  • Meats, especially organ meats or "sweetmeats," such as liver, brains, and beef kidneys, as well game meats, such as venison, which are typically fattier than farm-raised meats
  • Gravy
  • Foods and drinks made with high fructose corn syrup, such as sodas18

Some otherwise healthy foods are also high in purines and should be eaten in moderation:

  • Certain vegetables, including asparagus, spinach and mushrooms
  • Dried beans and peas

Eating a low purine diet and taking other preventative steps, such as drinking plenty of water, avoiding alcohol, and maintaining a healthy weight, can go a long way towards preventing gout, as well as other types of arthritis and heart disease.

References

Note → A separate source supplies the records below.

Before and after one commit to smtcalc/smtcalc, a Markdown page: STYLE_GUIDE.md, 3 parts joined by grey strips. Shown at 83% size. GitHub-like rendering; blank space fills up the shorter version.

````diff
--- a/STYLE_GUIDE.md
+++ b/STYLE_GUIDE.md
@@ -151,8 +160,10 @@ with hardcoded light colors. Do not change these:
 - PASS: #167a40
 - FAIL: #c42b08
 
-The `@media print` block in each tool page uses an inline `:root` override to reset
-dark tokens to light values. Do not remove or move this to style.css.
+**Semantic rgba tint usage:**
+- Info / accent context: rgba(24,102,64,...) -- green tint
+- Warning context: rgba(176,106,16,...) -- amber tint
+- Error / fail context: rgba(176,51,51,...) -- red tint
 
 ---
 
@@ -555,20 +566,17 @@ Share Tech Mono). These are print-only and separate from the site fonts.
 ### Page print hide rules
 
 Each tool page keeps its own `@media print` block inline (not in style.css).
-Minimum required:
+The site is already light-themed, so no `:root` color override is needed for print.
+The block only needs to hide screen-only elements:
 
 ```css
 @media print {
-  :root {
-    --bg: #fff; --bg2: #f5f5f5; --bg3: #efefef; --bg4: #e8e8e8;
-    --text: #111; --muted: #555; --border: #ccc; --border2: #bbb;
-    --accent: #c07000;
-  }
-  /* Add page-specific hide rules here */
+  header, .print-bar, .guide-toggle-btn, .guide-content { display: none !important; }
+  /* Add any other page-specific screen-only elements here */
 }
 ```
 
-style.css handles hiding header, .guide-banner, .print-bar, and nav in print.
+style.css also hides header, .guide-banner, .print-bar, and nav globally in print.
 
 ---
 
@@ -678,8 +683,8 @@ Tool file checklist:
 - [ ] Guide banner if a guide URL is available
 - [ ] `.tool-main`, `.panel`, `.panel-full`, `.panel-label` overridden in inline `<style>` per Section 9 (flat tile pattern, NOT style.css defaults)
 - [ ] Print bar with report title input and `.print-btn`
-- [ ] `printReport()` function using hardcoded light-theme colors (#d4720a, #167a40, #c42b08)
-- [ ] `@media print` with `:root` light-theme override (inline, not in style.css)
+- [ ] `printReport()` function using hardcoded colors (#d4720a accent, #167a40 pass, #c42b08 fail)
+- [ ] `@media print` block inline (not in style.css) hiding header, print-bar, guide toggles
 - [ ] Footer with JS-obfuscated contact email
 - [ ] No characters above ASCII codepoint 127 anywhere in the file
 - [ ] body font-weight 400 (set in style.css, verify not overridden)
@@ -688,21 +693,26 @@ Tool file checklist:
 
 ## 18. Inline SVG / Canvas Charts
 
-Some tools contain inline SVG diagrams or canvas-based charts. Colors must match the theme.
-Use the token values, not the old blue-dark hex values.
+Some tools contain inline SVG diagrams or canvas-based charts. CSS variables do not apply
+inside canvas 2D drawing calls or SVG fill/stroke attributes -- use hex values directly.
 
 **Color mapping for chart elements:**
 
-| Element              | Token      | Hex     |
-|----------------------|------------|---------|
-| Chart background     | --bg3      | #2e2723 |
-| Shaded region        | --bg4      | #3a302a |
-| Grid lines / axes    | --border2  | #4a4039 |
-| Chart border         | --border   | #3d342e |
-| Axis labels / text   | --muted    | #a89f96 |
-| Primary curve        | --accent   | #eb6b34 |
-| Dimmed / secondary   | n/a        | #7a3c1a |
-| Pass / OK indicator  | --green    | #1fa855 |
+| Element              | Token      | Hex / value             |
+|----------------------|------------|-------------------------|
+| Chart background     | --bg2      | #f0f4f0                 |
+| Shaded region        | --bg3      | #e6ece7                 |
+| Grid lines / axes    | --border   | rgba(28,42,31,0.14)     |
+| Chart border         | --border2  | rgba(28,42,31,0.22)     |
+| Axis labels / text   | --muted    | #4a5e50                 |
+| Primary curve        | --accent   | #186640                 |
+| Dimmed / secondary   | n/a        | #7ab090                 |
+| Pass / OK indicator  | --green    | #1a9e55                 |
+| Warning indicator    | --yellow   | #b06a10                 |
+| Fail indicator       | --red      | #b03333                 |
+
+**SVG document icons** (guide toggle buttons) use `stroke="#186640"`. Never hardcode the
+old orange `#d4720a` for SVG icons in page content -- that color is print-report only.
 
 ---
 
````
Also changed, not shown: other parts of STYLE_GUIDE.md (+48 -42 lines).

  • 1.Center for Disease Control and Prevention. Arthritis: Gout. Last reviewed: August 1, 2011. www.cdc.gov.
  • 2.Emilio B. Gonzalez, An update on the pathology and clinical management of gouty arthritis. Clin Rheumatol. 2012 January; 31(1): 13–21. Published online 2011 November 9. doi: 10.1007/s10067-011-1877-0.
  • 3.Kramer HM, Curhan G. The association between gout and nephrolithiasis: the National Health and Nutrition Examination Survey III, 1988–1994. Am J Kidney Dis. 2002;40(1):37–42. doi: 10.1053/ajkd.2002.33911.
  • 4.Lawrence RC, Felson DT, Helmick CG, et al. Estimates of the prevalence of arthritis and other rheumatic conditions in the United States. Part II. Arthritis Rheum. 2008;58(1):26–35. doi: 10.1002/art.23176.
  • 5.Scott JT, Pollard AC. Uric acid excretion in the relatives of patients with gout. Ann Rheum Dis. 1970 Jul;29(4):397-400. Review. PubMed PMID: 4916770; PubMed Central PMCID: PMC1031324.
  • 6.Edward NL. Treating hyperuricemia in gout: a review of goals and therapies. JointandBone.org. July 2005. Accessed July 27, 2005. Cited by: The Centers for Disease Control and Prevention. Arthritis: Gout. The CDC. http://www.cdc.gov. Last reviewed: August 1, 2011. Accessed January 3, 2014.
  • 7.Merck Manual. Gout. Accessed May 8, 2012. www.merckmanuals.com.
  • 8.eOrthopod. Gout. Accessed April 29, 2012. www.eorthopod.com.
  • 9.Kramer & Curhan. The association between gout and nephrolithiasis…. Am J Kidney Dis. 2002;40(1):37–42. doi: 10.1053/ajkd.2002.33911.
  • 10.Lawrence et al. Estimates of the prevalence of arthritis…. Arthritis Rheum. 2008;58(1):26–35. doi: 10.1002/art.23176.
  • 11.Hochberg MC, Thomas J, Thomas DJ, Mead L, Levine DM, Klag MJ. Racial difference in the incidence of gout. The role of hypertension. Arthritis Rheum 1995;38(5): 628–632.
  • 12.Schlesinger N. Management of acute and chronic gouty arthritis: present state-of-the-art. Drugs. 2004;64(21):2399-416. Review. PubMed PMID: 15481999.
  • 13.PubMed Health. Allopurinol. Revised February 11, 2012. www.ncbi.nlm.nih.gov.
  • 14.Choi HK, Liu S, Curhan G. Intake of purine-rich foods, protein, and dairy products and relationship to serum levels of uric acid: the Third National Health and Nutrition Examination Survey. Arthritis Rheum. 2005;52(1):283-9.
  • 15.Mayo Clinic. Nutrition and Healthy Eating: Gout diet. August 10, 2011. www.mayoclinic.com.
  • 16.Schlesinger N. Dietary factors and hyperuricaemia. Curr Pharm Des. 2005;11(32):4133-8. Review. PubMed PMID: 16375734.
  • 17.Jacob RA, Spinozzi GM, Simon VA, Kelley DS, Prior RL, Hess-Pierce B, Kader AA. Consumption of cherries lowers plasma urate in healthy women. J Nutr. 2003 Jun;133(6):1826-9. PubMed PMID: 12771324.
  • 18.Choi HK, Willett W, Curhan G. Fructose-rich beverages and risk of gout in women. JAMA. 2010;304(20):2270-8.
Further Reading: 5 Unusual Gout Symptoms